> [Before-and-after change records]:
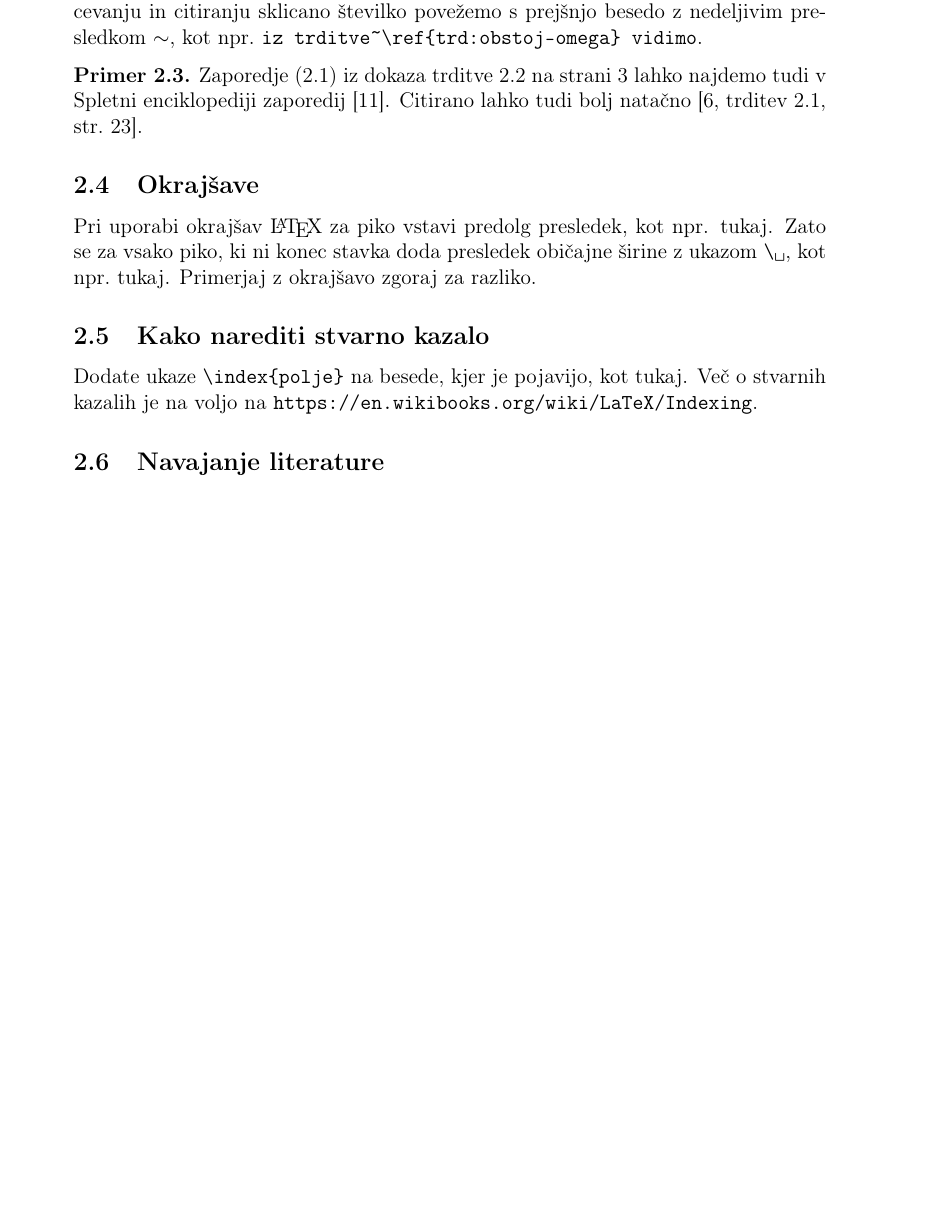
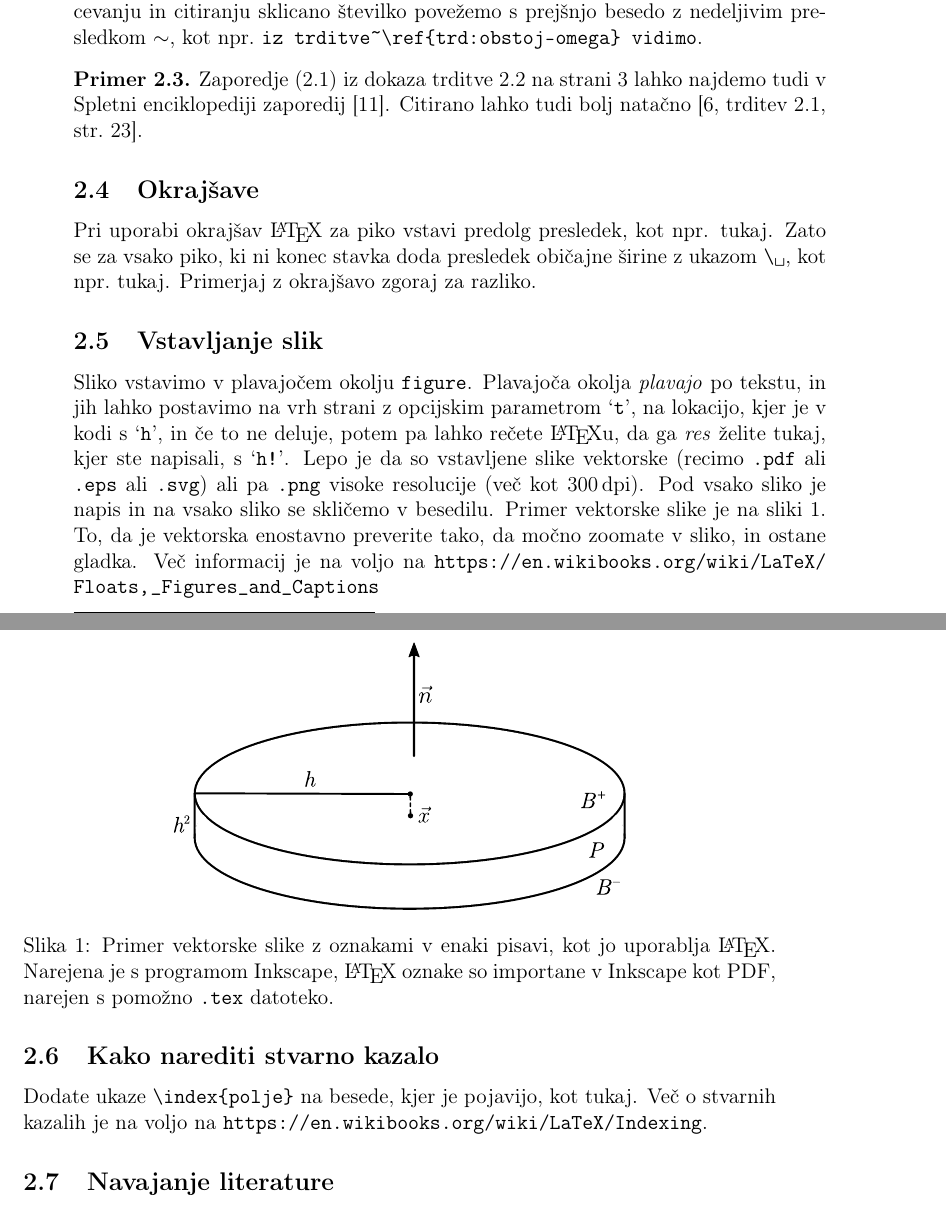
Before and after one commit to jureslak/magisterij-template, a LaTeX document (magisterij_english.tex): part of page 15 of 17 before the commit and two parts of pages 15 and 16 of 18 after it, the two joined at a grey line, cut so that both start at the same text, the shorter picture padded with empty space. The pictures show the PDF file magisterij_english.pdf that the author committed with the source.

Commit message:
Manjši popravki.

```diff
--- a/magisterij_english.tex
+++ b/magisterij_english.tex
@@ -475,6 +476,26 @@ Pri uporabi okrajšav \LaTeX{} za piko vstavi predolg presledek, kot npr. tukaj.
 piko, ki ni konec stavka doda presledek običajne širine z ukazom \verb*|\ |, kot npr.\ tukaj.
 Primerjaj z okrajšavo zgoraj za razliko.
 
+\subsection{Vstavljanje slik}
+Sliko vstavimo v plavajočem okolju \texttt{figure}. Plavajoča okolja \emph{plavajo} po tekstu, in
+jih lahko postavimo na vrh strani z opcijskim parametrom `\texttt{t}', na lokacijo, kjer je v kodi s
+`\texttt{h}', in če to ne deluje, potem pa lahko rečete \LaTeX u, da ga \emph{res} želite tukaj,
+kjer ste napisali, s `\texttt{h!}'. Lepo je da so vstavljene slike vektorske (recimo \texttt{.pdf}
+ali \texttt{.eps} ali \texttt{.svg}) ali pa \texttt{.png} visoke resolucije (več kot
+\unit[300]{dpi}).  Pod vsako sliko je napis in na vsako sliko se skličemo v besedilu. Primer
+vektorske slike je na sliki~\ref{fig:sample}. To, da je vektorska enostavno preverite tako, da močno
+zoomate v sliko, in ostane gladka. Več informacij je na voljo na
+\url{https://en.wikibooks.org/wiki/LaTeX/Floats,_Figures_and_Captions}
+
+\begin{figure}[h]
+  \centering
+  \includegraphics[width=0.6\textwidth]{images/sample.pdf}
+  % \caption[caption za v kazalo]{Dolg caption pod sliko}
+  \caption[Primer vektorske slike.]{Primer vektorske slike z oznakami v enaki pisavi, kot jo
+     uporablja \LaTeX{}.  Narejena je s programom Inkscape, \LaTeX{} oznake so importane v
+     Inkscape kot PDF, narejen s pomožno \texttt{.tex} datoteko.}
+  \label{fig:sample}
+\end{figure}
 \subsection{Kako narediti stvarno kazalo}
 Dodate ukaze \verb|\index{polje}| na besede, kjer je pojavijo, kot tukaj\index{tukaj}.
 Več o stvarnih kazalih je na voljo na \url{https://en.wikibooks.org/wiki/LaTeX/Indexing}.
```
Also changed, not shown: magisterij.tex (+1 -1 lines), magisterij.pdf, magisterij_english.pdf, magisterij_english.tex (3 more changed lines).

> [WORK ORDER]: Each record above is to be copied exactly. Drop the pictures.

> [SOLUTION TO THIS PROBLEM]:
Before and after one commit to jureslak/magisterij-template, a LaTeX document (magisterij_english.tex): part of page 15 of 17 before the commit and two parts of pages 15 and 16 of 18 after it, the two joined at a grey line, cut so that both start at the same text, the shorter picture padded with empty space. The pictures show the PDF file magisterij_english.pdf that the author committed with the source.

Commit message:
Manjši popravki.

```diff
--- a/magisterij_english.tex
+++ b/magisterij_english.tex
@@ -475,6 +476,26 @@ Pri uporabi okrajšav \LaTeX{} za piko vstavi predolg presledek, kot npr. tukaj.
 piko, ki ni konec stavka doda presledek običajne širine z ukazom \verb*|\ |, kot npr.\ tukaj.
 Primerjaj z okrajšavo zgoraj za razliko.
 
+\subsection{Vstavljanje slik}
+Sliko vstavimo v plavajočem okolju \texttt{figure}. Plavajoča okolja \emph{plavajo} po tekstu, in
+jih lahko postavimo na vrh strani z opcijskim parametrom `\texttt{t}', na lokacijo, kjer je v kodi s
+`\texttt{h}', in če to ne deluje, potem pa lahko rečete \LaTeX u, da ga \emph{res} želite tukaj,
+kjer ste napisali, s `\texttt{h!}'. Lepo je da so vstavljene slike vektorske (recimo \texttt{.pdf}
+ali \texttt{.eps} ali \texttt{.svg}) ali pa \texttt{.png} visoke resolucije (več kot
+\unit[300]{dpi}).  Pod vsako sliko je napis in na vsako sliko se skličemo v besedilu. Primer
+vektorske slike je na sliki~\ref{fig:sample}. To, da je vektorska enostavno preverite tako, da močno
+zoomate v sliko, in ostane gladka. Več informacij je na voljo na
+\url{https://en.wikibooks.org/wiki/LaTeX/Floats,_Figures_and_Captions}
+
+\begin{figure}[h]
+  \centering
+  \includegraphics[width=0.6\textwidth]{images/sample.pdf}
+  % \caption[caption za v kazalo]{Dolg caption pod sliko}
+  \caption[Primer vektorske slike.]{Primer vektorske slike z oznakami v enaki pisavi, kot jo
+     uporablja \LaTeX{}.  Narejena je s programom Inkscape, \LaTeX{} oznake so importane v
+     Inkscape kot PDF, narejen s pomožno \texttt{.tex} datoteko.}
+  \label{fig:sample}
+\end{figure}
 \subsection{Kako narediti stvarno kazalo}
 Dodate ukaze \verb|\index{polje}| na besede, kjer je pojavijo, kot tukaj\index{tukaj}.
 Več o stvarnih kazalih je na voljo na \url{https://en.wikibooks.org/wiki/LaTeX/Indexing}.
```
Also changed, not shown: magisterij.tex (+1 -1 lines), magisterij.pdf, magisterij_english.pdf, magisterij_english.tex (3 more changed lines).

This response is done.